Two police officers finally arrived, apologising repeatedly. They were kind and courteous but the one taking my statement said he was dyslexic. It took a long time for him to write by hand. He asked me the same questions again and again until I exclaimed, ‘Do I really have to be put through all this?’ My husband was still lying there, dead on the floor.

At 6.30pm, the solemn undertakers came in their private ambulance and removed his body.

As the pathologist didn’t work at weekends, the postmortem would happen on Monday. On Monday morning, an official from the Coroner’s Court rang to say there was a backlog of bodies. He added that pathologists work on a rota system and they were very busy with trainees. During the pandemic, I was told, most experienced coroner’s officers ‘work from home’. ‘If the pathologist turns up on Wednesday,’ I was told, they would do it then.

Until there was a cause-of-death certificate, I couldn’t register the death and arrange the funeral.

By Friday, my husband had been dead for a week and nothing had been resolved. I had this emotional need to see him again but was told viewing was discouraged as he hadn’t been embalmed. I insisted.

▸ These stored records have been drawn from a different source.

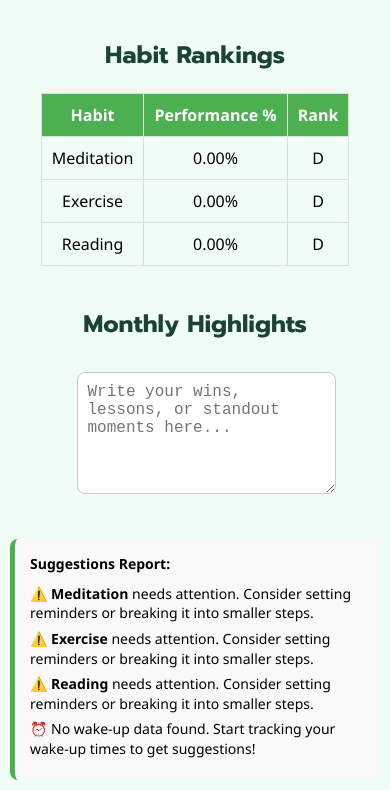
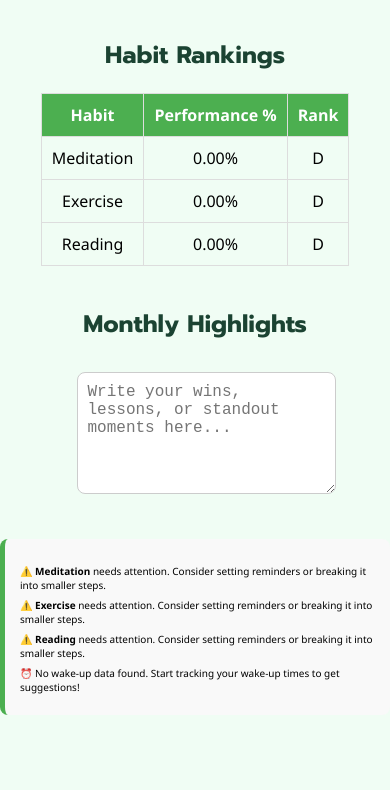
Before and after one commit to ChandraShekharDeshai/Habit-Tracker, a plain HTML site: page tracker.html in a window 390 px wide. Shown: the part 571-1361 px from the top of the page. After the commit the page ends 1286 px from the top, so only its background shows below. Drawn offline with Linux system fonts and the light colour scheme; a web font is replaced by a local one.

Commit message:
Add files via upload

```diff
--- a/tracker.html
+++ b/tracker.html
@@ -233,16 +233,17 @@
     height: 100px;
   }
 
-  #suggestion-report {
+  /* #suggestion-report {
     margin: 10px;
     padding: 10px;
     font-size: 14px;
     line-height: 1.4;
     border-left: 4px solid #4CAF50;
-  }
+  } */
 
   #report-content p {
     margin: 6px 0;
+    font-size: 10px;
   }
 }
 
@@ -281,7 +282,7 @@
   </div>
 
   <div id="suggestion-report" style="margin-top: 20px; padding: 15px; background: #f9f9f9; border-left: 5px solid #4CAF50; border-radius: 8px;">
-    <strong>Suggestions Report:</strong>
+    <!-- <strong>Suggestions Report:</strong> -->
     <div id="report-content" style="margin-top: 10px;"></div>
   </div>
 
```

Once I got there, on that Friday, I was ushered into a cubicle where I could view my husband through a glass partition. I gazed mournfully at his dead face and took some final photographs. His hair was dishevelled and the plastic drainage mechanism was still attached to his mouth.

Afterwards, in much distress, I stood in the hallway with three staff members and begged them to do his postmortem the following Monday. They promised they would put him ‘first on the list’.

On Monday, I was telephoned to be told that ALL autopsies had been cancelled because, on Friday night, there had been a power cut. I was told I was ‘lucky’ to have viewed my husband on Friday; it would not have been possible now. The man went into some detail about health and safety and the dangers of decomposition.

The undertaker managed to persuade a superior officer to have the autopsy done as soon as possible. The funeral took place seamlessly two weeks after the death. The following week, I collected the ashes from the undertaker.

To my horror, there was too much ash to fit into the urn! It had a beautiful brass plaque with his name – yet in addition I was given a cardboard box, out of which my husband’s remaining grey ashes rose, in a clear plastic bag tied with a knot.

My legs gave way. I asked, ‘Why was there so much ash that it couldn’t fit?’

‘It was the bones,’ they said.

Surely they could have provided a bigger urn.

Most people would like to die in their own beds, far from the clinical impersonality of a hospital.

But dying in a hospital – ideally in a comfortable room, with the family present – is preferable to the distressing chaos and officialdom that follow an unexpected death at home.